> TASK DETAILS: In the data that follows, count each line with the string "true"; the reply is the number only.

> User interface change data:
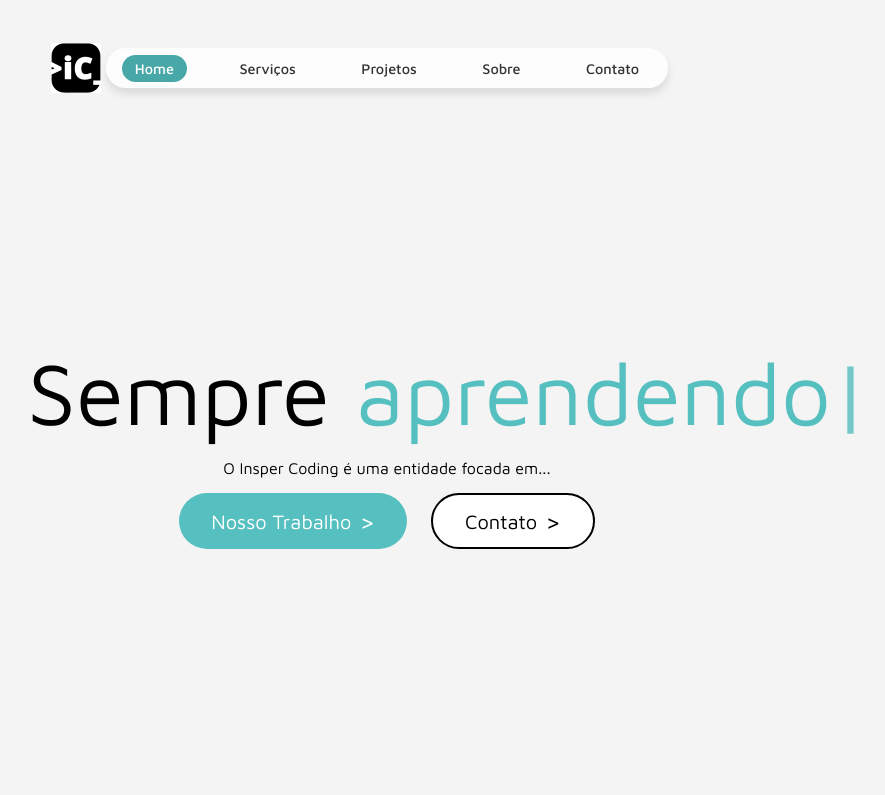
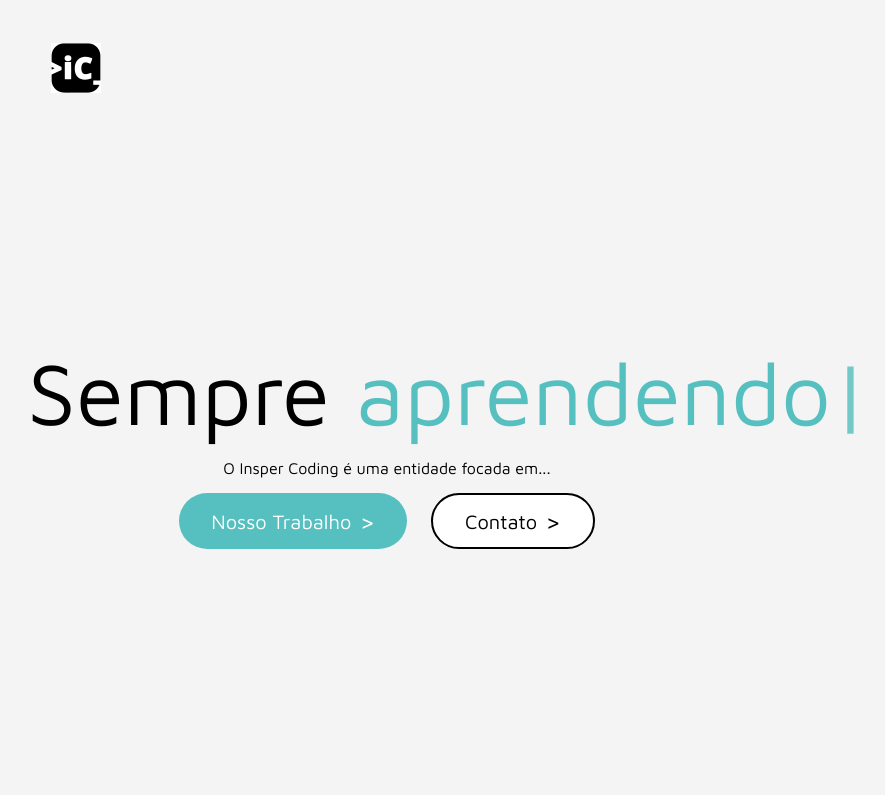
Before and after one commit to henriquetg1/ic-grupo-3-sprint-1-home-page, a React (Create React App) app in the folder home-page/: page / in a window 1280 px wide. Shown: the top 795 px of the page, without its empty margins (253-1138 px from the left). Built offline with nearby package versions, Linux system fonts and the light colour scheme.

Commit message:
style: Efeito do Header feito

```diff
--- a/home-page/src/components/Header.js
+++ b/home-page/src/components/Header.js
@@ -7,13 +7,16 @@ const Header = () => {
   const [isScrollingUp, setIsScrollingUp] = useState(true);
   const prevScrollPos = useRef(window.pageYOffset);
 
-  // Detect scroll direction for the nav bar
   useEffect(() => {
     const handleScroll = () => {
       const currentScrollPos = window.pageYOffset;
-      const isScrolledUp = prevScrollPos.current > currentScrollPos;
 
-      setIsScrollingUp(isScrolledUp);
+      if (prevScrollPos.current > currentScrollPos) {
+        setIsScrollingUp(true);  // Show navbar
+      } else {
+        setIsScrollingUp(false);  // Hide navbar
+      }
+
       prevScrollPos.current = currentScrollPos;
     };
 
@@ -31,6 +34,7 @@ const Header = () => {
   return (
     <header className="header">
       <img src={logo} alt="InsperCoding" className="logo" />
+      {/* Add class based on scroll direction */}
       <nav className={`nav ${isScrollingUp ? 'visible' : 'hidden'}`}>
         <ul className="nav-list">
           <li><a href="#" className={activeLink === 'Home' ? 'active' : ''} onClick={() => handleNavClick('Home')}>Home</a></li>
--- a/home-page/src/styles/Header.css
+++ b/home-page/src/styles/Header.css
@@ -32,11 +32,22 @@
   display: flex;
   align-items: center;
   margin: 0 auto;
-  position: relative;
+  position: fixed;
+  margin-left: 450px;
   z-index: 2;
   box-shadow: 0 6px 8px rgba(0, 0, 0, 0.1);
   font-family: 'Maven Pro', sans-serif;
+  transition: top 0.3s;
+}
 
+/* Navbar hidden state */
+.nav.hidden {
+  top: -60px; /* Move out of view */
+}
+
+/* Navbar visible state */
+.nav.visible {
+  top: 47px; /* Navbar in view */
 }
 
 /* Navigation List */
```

> REPLY: 2